▶ [EXERCISE PROMPT]:
An exact copy of the entries, with every picture omitted, is what is needed here.

▶ [EXERCISE MATERIAL]:

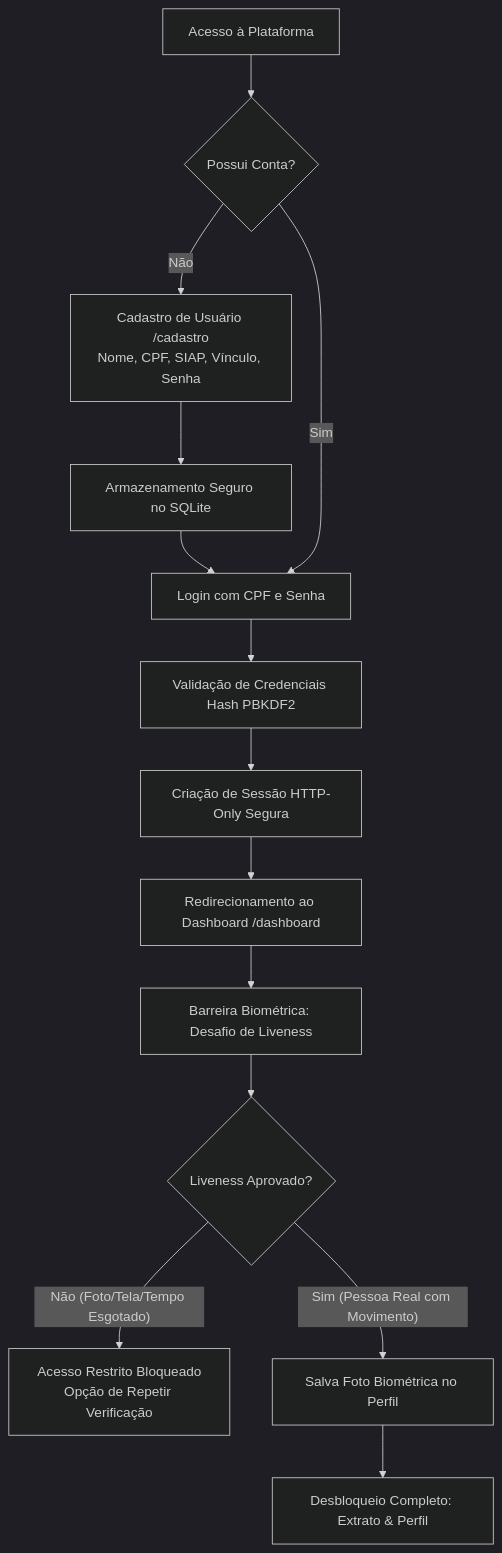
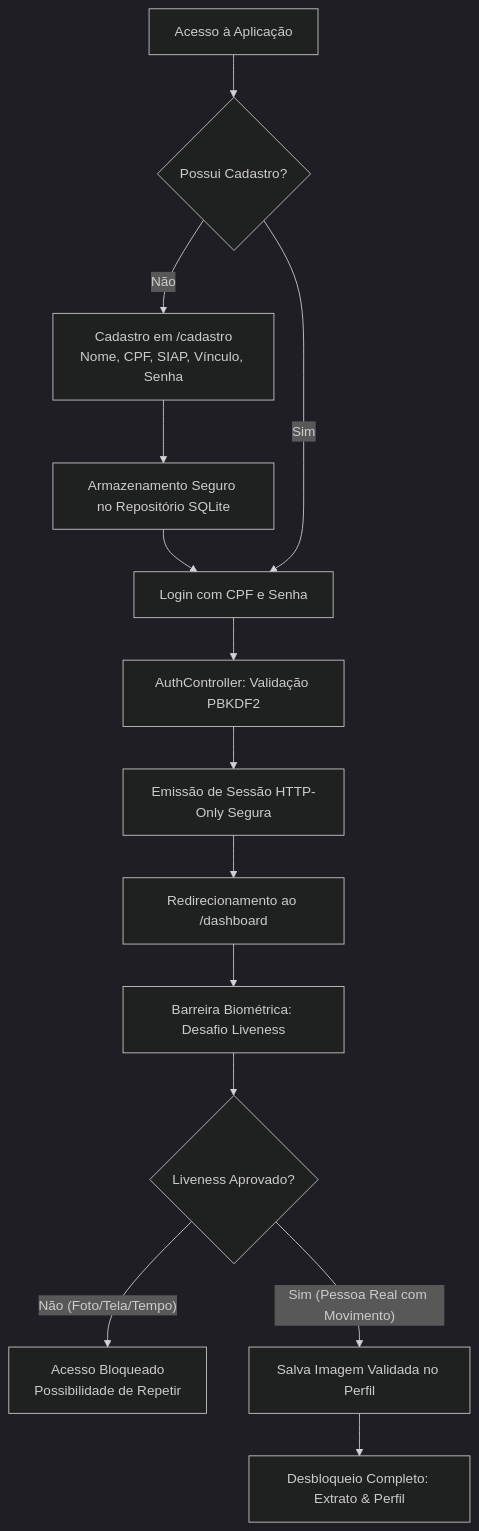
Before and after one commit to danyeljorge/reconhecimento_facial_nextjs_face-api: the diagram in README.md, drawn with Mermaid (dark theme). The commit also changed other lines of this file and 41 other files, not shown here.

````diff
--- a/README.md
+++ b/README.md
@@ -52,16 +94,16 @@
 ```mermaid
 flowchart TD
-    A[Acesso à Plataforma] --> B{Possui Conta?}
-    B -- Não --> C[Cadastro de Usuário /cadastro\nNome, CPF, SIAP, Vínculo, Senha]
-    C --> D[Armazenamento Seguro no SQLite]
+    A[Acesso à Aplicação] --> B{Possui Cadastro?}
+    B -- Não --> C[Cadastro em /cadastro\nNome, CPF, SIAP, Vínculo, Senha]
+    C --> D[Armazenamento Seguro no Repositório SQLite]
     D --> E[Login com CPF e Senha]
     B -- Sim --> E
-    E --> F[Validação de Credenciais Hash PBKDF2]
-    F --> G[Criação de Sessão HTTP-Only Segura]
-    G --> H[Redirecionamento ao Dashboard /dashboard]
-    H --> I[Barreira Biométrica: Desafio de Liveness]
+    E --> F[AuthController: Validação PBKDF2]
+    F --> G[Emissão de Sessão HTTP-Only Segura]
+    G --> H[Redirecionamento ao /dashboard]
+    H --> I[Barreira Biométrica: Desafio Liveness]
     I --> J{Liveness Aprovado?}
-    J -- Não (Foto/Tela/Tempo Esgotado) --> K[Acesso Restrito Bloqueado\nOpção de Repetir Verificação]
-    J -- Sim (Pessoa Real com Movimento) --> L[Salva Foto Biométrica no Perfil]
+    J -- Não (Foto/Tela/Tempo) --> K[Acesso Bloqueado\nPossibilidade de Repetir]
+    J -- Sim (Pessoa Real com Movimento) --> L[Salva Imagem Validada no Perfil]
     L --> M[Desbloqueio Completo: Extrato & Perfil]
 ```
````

▶ [EXPECTED OUTPUT]:
Before and after one commit to danyeljorge/reconhecimento_facial_nextjs_face-api: the diagram in README.md, drawn with Mermaid (dark theme). The commit also changed other lines of this file and 41 other files, not shown here.

````diff
--- a/README.md
+++ b/README.md
@@ -52,16 +94,16 @@
 ```mermaid
 flowchart TD
-    A[Acesso à Plataforma] --> B{Possui Conta?}
-    B -- Não --> C[Cadastro de Usuário /cadastro\nNome, CPF, SIAP, Vínculo, Senha]
-    C --> D[Armazenamento Seguro no SQLite]
+    A[Acesso à Aplicação] --> B{Possui Cadastro?}
+    B -- Não --> C[Cadastro em /cadastro\nNome, CPF, SIAP, Vínculo, Senha]
+    C --> D[Armazenamento Seguro no Repositório SQLite]
     D --> E[Login com CPF e Senha]
     B -- Sim --> E
-    E --> F[Validação de Credenciais Hash PBKDF2]
-    F --> G[Criação de Sessão HTTP-Only Segura]
-    G --> H[Redirecionamento ao Dashboard /dashboard]
-    H --> I[Barreira Biométrica: Desafio de Liveness]
+    E --> F[AuthController: Validação PBKDF2]
+    F --> G[Emissão de Sessão HTTP-Only Segura]
+    G --> H[Redirecionamento ao /dashboard]
+    H --> I[Barreira Biométrica: Desafio Liveness]
     I --> J{Liveness Aprovado?}
-    J -- Não (Foto/Tela/Tempo Esgotado) --> K[Acesso Restrito Bloqueado\nOpção de Repetir Verificação]
-    J -- Sim (Pessoa Real com Movimento) --> L[Salva Foto Biométrica no Perfil]
+    J -- Não (Foto/Tela/Tempo) --> K[Acesso Bloqueado\nPossibilidade de Repetir]
+    J -- Sim (Pessoa Real com Movimento) --> L[Salva Imagem Validada no Perfil]
     L --> M[Desbloqueio Completo: Extrato & Perfil]
 ```
````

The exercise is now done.